# Before-and-after change data:
BEGIN

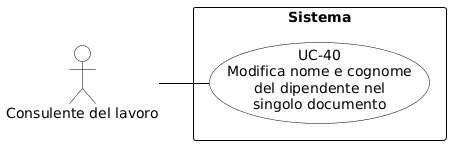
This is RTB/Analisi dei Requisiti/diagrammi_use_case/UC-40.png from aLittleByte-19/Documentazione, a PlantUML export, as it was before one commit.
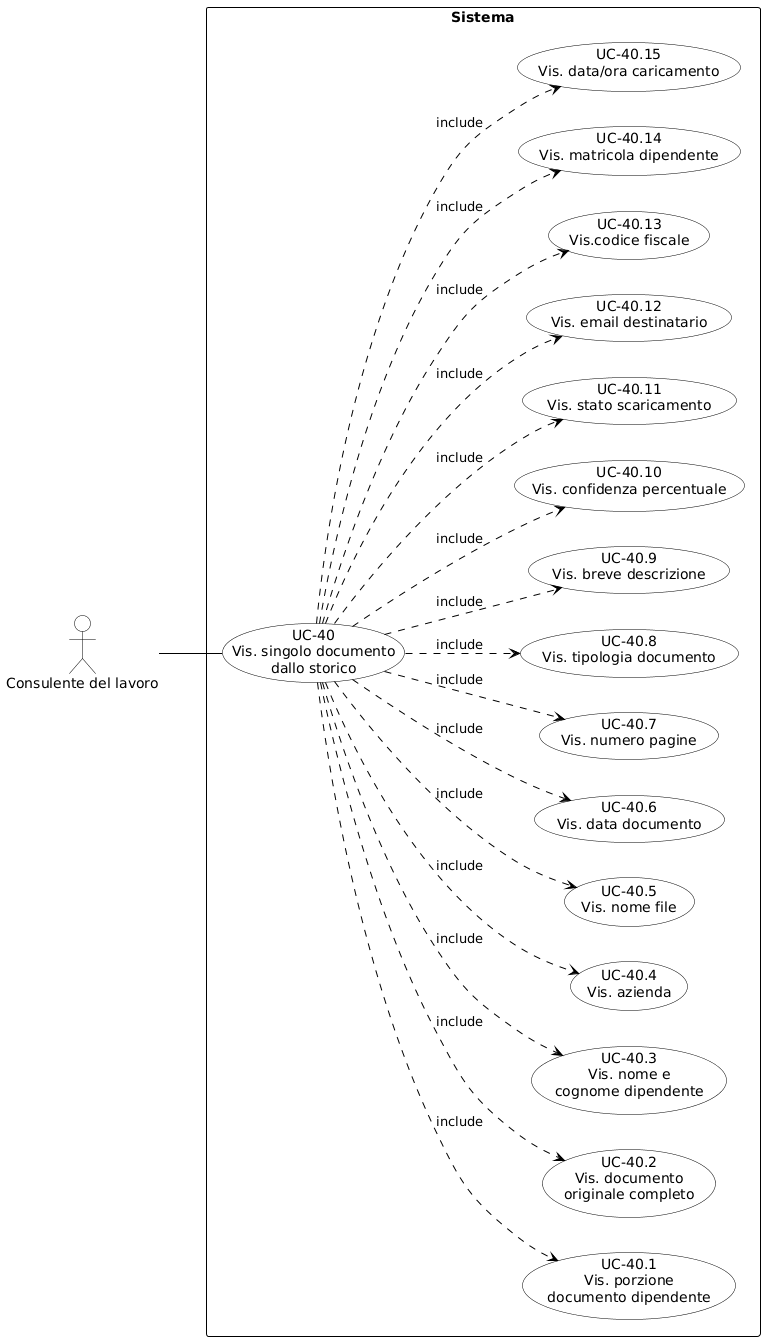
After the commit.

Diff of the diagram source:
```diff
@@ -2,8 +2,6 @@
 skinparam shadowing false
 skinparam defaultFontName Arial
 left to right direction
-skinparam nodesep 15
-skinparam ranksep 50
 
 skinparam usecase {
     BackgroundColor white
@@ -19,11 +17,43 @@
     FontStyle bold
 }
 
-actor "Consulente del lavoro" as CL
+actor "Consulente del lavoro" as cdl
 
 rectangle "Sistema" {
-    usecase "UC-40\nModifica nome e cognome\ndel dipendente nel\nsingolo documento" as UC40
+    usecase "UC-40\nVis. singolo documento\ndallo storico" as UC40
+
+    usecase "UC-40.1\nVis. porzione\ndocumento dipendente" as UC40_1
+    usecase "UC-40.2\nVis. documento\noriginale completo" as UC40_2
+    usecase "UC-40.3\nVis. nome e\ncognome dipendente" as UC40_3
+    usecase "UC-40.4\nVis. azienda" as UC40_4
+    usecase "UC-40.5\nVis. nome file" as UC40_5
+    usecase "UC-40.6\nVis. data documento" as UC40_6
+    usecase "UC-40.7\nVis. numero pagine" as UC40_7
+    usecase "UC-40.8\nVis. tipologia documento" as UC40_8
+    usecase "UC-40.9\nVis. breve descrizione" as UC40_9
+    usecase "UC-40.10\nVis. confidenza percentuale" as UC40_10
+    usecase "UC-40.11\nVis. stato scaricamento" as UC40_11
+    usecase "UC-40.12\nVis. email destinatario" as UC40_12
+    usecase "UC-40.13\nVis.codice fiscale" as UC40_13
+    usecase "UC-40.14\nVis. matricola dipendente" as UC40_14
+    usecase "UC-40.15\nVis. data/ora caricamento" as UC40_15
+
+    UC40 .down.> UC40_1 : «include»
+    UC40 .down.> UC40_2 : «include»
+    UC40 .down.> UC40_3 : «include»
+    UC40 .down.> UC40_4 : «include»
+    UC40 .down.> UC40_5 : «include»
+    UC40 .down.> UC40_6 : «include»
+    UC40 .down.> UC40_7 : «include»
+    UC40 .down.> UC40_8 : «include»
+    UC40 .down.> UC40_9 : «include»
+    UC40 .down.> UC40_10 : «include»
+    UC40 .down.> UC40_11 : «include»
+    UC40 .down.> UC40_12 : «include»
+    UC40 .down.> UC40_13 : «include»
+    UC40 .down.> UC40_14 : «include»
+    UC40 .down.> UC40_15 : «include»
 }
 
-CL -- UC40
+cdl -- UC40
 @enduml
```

END

# Your assignment:
Show each line in the entries that holds the string "nome".

# Output below:
-    usecase "UC-40\nModifica nome e cognome\ndel dipendente nel\nsingolo documento" as UC40
+    usecase "UC-40.3\nVis. nome e\ncognome dipendente" as UC40_3
+    usecase "UC-40.5\nVis. nome file" as UC40_5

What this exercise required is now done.